#### [Task item]
Copy each line of the records that holds the string "with".

#### [Data for this task]
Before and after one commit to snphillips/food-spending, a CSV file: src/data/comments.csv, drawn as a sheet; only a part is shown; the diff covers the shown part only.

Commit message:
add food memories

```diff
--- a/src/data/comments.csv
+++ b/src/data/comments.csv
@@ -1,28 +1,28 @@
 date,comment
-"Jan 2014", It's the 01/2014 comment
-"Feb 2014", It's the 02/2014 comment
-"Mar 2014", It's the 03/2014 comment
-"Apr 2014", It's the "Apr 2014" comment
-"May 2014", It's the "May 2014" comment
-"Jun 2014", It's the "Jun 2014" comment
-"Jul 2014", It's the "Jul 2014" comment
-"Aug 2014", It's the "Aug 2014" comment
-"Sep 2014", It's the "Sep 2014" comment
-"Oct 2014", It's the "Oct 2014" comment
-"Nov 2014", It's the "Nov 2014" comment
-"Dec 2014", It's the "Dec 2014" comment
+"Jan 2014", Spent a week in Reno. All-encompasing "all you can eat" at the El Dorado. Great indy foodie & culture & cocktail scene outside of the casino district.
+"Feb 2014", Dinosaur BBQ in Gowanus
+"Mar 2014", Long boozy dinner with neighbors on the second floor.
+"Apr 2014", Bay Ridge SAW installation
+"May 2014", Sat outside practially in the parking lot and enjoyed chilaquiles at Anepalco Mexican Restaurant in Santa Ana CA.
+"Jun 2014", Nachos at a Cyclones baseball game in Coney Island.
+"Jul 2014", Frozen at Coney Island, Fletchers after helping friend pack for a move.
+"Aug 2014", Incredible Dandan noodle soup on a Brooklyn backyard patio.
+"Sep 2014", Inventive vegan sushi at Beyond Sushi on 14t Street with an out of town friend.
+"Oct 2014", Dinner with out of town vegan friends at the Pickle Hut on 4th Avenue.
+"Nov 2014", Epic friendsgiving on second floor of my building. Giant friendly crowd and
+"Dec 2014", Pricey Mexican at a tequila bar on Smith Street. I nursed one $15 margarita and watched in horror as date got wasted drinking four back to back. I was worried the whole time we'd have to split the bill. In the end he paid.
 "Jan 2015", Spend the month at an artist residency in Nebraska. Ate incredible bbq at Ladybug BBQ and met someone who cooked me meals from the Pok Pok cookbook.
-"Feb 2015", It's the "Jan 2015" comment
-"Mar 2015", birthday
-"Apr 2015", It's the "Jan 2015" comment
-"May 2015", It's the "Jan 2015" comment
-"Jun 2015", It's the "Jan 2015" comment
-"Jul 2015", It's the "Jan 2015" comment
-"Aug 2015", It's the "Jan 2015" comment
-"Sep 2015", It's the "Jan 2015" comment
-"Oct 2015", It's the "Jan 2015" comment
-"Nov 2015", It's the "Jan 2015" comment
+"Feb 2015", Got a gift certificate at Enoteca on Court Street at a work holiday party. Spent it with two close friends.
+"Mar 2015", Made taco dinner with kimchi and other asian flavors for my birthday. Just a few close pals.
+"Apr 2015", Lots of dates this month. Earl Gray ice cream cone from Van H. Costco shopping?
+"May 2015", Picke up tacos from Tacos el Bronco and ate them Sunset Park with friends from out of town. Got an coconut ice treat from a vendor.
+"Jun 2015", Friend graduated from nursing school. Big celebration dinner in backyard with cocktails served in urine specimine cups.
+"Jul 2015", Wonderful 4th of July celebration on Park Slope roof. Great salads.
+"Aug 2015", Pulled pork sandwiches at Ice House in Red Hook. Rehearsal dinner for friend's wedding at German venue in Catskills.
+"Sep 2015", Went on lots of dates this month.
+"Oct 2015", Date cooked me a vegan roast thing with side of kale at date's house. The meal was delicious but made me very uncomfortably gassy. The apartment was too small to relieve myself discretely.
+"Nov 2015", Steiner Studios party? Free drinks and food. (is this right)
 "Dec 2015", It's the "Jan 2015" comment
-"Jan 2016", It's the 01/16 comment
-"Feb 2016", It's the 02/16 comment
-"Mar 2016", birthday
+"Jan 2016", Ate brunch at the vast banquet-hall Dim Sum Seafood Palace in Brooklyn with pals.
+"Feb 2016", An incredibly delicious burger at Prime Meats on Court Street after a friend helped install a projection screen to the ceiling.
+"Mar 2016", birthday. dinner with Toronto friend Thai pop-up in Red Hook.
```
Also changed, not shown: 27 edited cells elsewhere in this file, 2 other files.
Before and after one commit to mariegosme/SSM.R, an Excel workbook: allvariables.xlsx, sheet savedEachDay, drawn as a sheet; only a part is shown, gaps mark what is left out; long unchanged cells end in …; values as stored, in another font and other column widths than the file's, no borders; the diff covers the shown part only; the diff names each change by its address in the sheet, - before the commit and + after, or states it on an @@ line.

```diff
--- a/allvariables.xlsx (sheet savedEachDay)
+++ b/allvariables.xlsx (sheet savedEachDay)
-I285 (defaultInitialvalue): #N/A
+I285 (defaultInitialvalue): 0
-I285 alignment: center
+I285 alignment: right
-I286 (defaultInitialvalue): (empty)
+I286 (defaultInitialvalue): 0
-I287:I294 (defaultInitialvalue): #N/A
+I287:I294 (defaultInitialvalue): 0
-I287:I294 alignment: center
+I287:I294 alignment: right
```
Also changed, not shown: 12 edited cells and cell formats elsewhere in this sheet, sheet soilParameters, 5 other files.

#### [Exercise response]
+"Mar 2014", Long boozy dinner with neighbors on the second floor.
+"Sep 2014", Inventive vegan sushi at Beyond Sushi on 14t Street with an out of town friend.
+"Oct 2014", Dinner with out of town vegan friends at the Pickle Hut on 4th Avenue.
+"Feb 2015", Got a gift certificate at Enoteca on Court Street at a work holiday party. Spent it with two close friends.
+"Mar 2015", Made taco dinner with kimchi and other asian flavors for my birthday. Just a few close pals.
+"May 2015", Picke up tacos from Tacos el Bronco and ate them Sunset Park with friends from out of town. Got an coconut ice treat from a vendor.
+"Jun 2015", Friend graduated from nursing school. Big celebration dinner in backyard with cocktails served in urine specimine cups.
+"Oct 2015", Date cooked me a vegan roast thing with side of kale at date's house. The meal was delicious but made me very uncomfortably gassy. The apartment was too small to relieve myself discretely.
+"Jan 2016", Ate brunch at the vast banquet-hall Dim Sum Seafood Palace in Brooklyn with pals.
+"Mar 2016", birthday. dinner with Toronto friend Thai pop-up in Red Hook.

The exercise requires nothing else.